Start of Dataset records

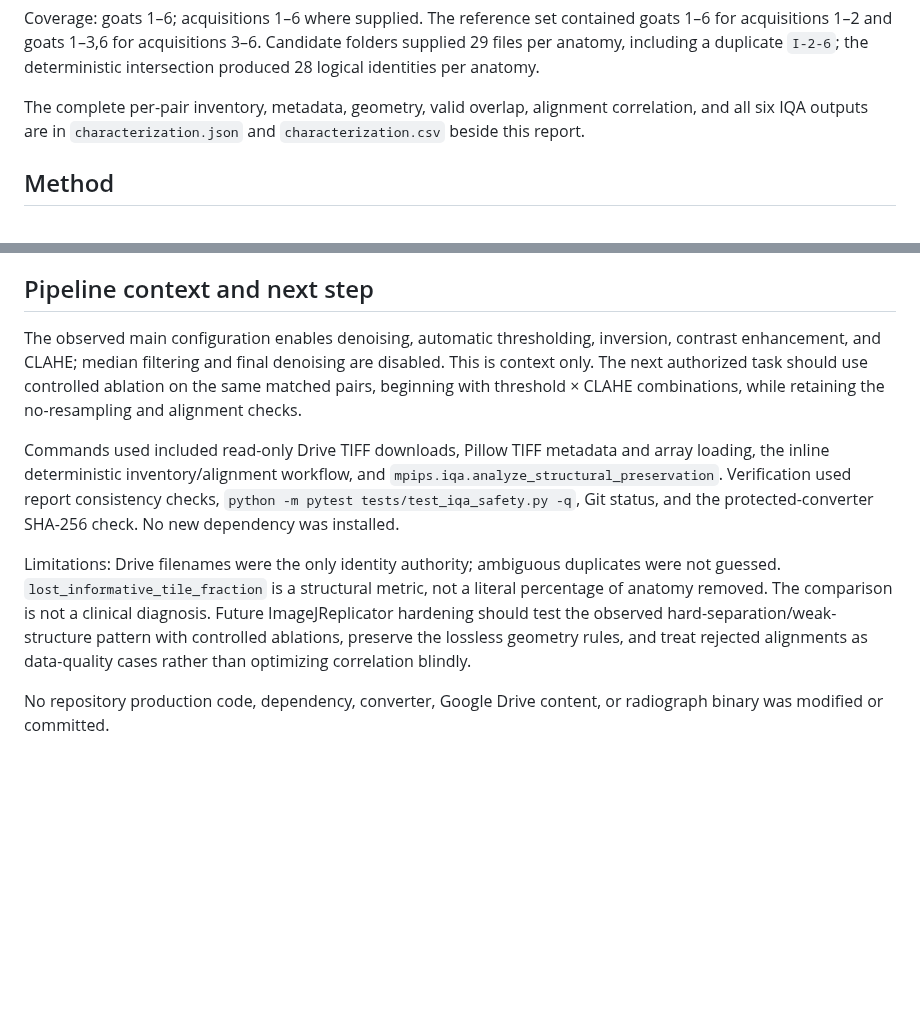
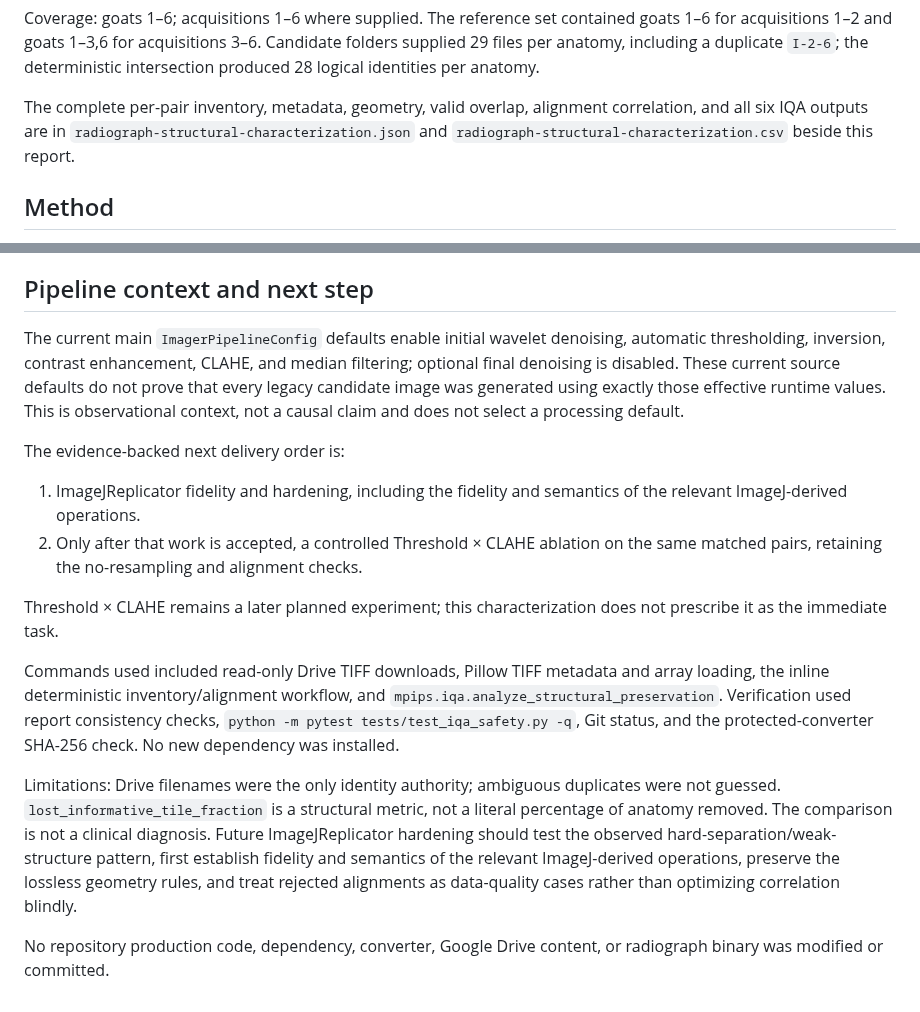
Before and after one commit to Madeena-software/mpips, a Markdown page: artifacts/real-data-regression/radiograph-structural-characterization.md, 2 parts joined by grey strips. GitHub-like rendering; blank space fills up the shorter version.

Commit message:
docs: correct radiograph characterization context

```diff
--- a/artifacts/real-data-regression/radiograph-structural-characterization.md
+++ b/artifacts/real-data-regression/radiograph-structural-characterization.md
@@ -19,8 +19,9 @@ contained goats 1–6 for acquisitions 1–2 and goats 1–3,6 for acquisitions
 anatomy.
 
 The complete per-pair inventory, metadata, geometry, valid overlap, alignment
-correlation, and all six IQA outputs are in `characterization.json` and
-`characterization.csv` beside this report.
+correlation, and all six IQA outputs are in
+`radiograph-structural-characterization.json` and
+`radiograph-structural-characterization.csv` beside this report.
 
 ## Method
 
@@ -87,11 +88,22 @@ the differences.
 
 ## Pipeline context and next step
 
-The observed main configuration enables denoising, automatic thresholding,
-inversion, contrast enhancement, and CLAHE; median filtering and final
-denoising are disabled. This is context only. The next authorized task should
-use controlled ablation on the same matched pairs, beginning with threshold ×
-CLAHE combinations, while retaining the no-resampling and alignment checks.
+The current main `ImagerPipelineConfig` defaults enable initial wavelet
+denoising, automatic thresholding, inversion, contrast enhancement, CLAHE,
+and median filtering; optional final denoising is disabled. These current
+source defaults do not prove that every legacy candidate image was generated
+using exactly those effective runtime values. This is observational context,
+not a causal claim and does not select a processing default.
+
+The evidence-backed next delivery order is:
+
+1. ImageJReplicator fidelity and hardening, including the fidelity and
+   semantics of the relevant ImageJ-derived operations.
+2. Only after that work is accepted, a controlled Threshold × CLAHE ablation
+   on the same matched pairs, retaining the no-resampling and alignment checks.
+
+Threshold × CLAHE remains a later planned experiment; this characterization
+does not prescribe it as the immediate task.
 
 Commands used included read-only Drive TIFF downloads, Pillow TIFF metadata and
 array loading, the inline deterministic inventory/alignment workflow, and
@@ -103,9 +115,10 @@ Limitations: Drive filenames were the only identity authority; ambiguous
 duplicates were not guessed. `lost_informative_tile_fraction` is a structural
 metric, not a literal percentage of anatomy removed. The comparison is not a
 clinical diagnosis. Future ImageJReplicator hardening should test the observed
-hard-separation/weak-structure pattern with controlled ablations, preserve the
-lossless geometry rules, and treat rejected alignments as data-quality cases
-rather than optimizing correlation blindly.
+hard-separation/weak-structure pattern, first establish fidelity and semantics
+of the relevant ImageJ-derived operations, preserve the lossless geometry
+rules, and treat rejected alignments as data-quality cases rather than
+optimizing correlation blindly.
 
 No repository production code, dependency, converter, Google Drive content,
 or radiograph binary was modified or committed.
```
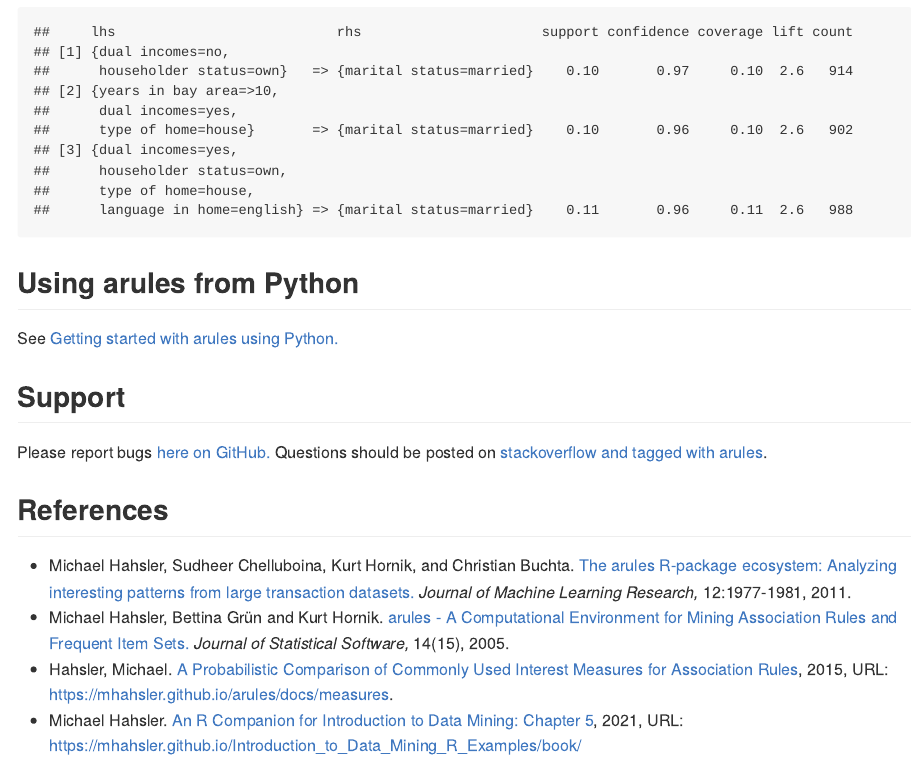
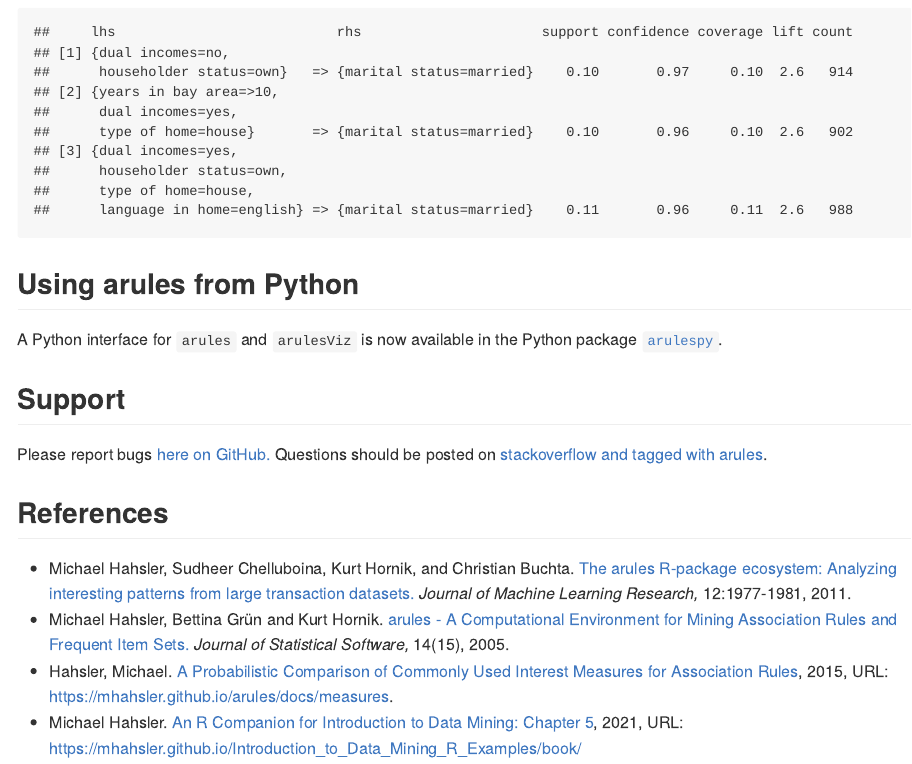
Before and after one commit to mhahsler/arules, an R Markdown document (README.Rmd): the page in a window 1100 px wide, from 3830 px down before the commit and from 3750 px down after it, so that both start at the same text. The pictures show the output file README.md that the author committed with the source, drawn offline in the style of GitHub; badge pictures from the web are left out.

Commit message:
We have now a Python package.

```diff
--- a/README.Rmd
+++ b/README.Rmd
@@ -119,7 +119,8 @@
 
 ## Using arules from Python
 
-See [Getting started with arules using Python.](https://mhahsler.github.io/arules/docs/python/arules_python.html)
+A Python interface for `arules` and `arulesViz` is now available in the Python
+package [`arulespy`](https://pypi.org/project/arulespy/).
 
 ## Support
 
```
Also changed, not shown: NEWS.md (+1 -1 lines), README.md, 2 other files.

End of Dataset records

• _Try it_:
Give back every entry in full, exactly as written, with no picture included.

• _Exercise output_:
Before and after one commit to Madeena-software/mpips, a Markdown page: artifacts/real-data-regression/radiograph-structural-characterization.md, 2 parts joined by grey strips. GitHub-like rendering; blank space fills up the shorter version.

Commit message:
docs: correct radiograph characterization context

```diff
--- a/artifacts/real-data-regression/radiograph-structural-characterization.md
+++ b/artifacts/real-data-regression/radiograph-structural-characterization.md
@@ -19,8 +19,9 @@ contained goats 1–6 for acquisitions 1–2 and goats 1–3,6 for acquisitions
 anatomy.
 
 The complete per-pair inventory, metadata, geometry, valid overlap, alignment
-correlation, and all six IQA outputs are in `characterization.json` and
-`characterization.csv` beside this report.
+correlation, and all six IQA outputs are in
+`radiograph-structural-characterization.json` and
+`radiograph-structural-characterization.csv` beside this report.
 
 ## Method
 
@@ -87,11 +88,22 @@ the differences.
 
 ## Pipeline context and next step
 
-The observed main configuration enables denoising, automatic thresholding,
-inversion, contrast enhancement, and CLAHE; median filtering and final
-denoising are disabled. This is context only. The next authorized task should
-use controlled ablation on the same matched pairs, beginning with threshold ×
-CLAHE combinations, while retaining the no-resampling and alignment checks.
+The current main `ImagerPipelineConfig` defaults enable initial wavelet
+denoising, automatic thresholding, inversion, contrast enhancement, CLAHE,
+and median filtering; optional final denoising is disabled. These current
+source defaults do not prove that every legacy candidate image was generated
+using exactly those effective runtime values. This is observational context,
+not a causal claim and does not select a processing default.
+
+The evidence-backed next delivery order is:
+
+1. ImageJReplicator fidelity and hardening, including the fidelity and
+   semantics of the relevant ImageJ-derived operations.
+2. Only after that work is accepted, a controlled Threshold × CLAHE ablation
+   on the same matched pairs, retaining the no-resampling and alignment checks.
+
+Threshold × CLAHE remains a later planned experiment; this characterization
+does not prescribe it as the immediate task.
 
 Commands used included read-only Drive TIFF downloads, Pillow TIFF metadata and
 array loading, the inline deterministic inventory/alignment workflow, and
@@ -103,9 +115,10 @@ Limitations: Drive filenames were the only identity authority; ambiguous
 duplicates were not guessed. `lost_informative_tile_fraction` is a structural
 metric, not a literal percentage of anatomy removed. The comparison is not a
 clinical diagnosis. Future ImageJReplicator hardening should test the observed
-hard-separation/weak-structure pattern with controlled ablations, preserve the
-lossless geometry rules, and treat rejected alignments as data-quality cases
-rather than optimizing correlation blindly.
+hard-separation/weak-structure pattern, first establish fidelity and semantics
+of the relevant ImageJ-derived operations, preserve the lossless geometry
+rules, and treat rejected alignments as data-quality cases rather than
+optimizing correlation blindly.
 
 No repository production code, dependency, converter, Google Drive content,
 or radiograph binary was modified or committed.
```
Before and after one commit to mhahsler/arules, an R Markdown document (README.Rmd): the page in a window 1100 px wide, from 3830 px down before the commit and from 3750 px down after it, so that both start at the same text. The pictures show the output file README.md that the author committed with the source, drawn offline in the style of GitHub; badge pictures from the web are left out.

Commit message:
We have now a Python package.

```diff
--- a/README.Rmd
+++ b/README.Rmd
@@ -119,7 +119,8 @@
 
 ## Using arules from Python
 
-See [Getting started with arules using Python.](https://mhahsler.github.io/arules/docs/python/arules_python.html)
+A Python interface for `arules` and `arulesViz` is now available in the Python
+package [`arulespy`](https://pypi.org/project/arulespy/).
 
 ## Support
 
```
Also changed, not shown: NEWS.md (+1 -1 lines), README.md, 2 other files.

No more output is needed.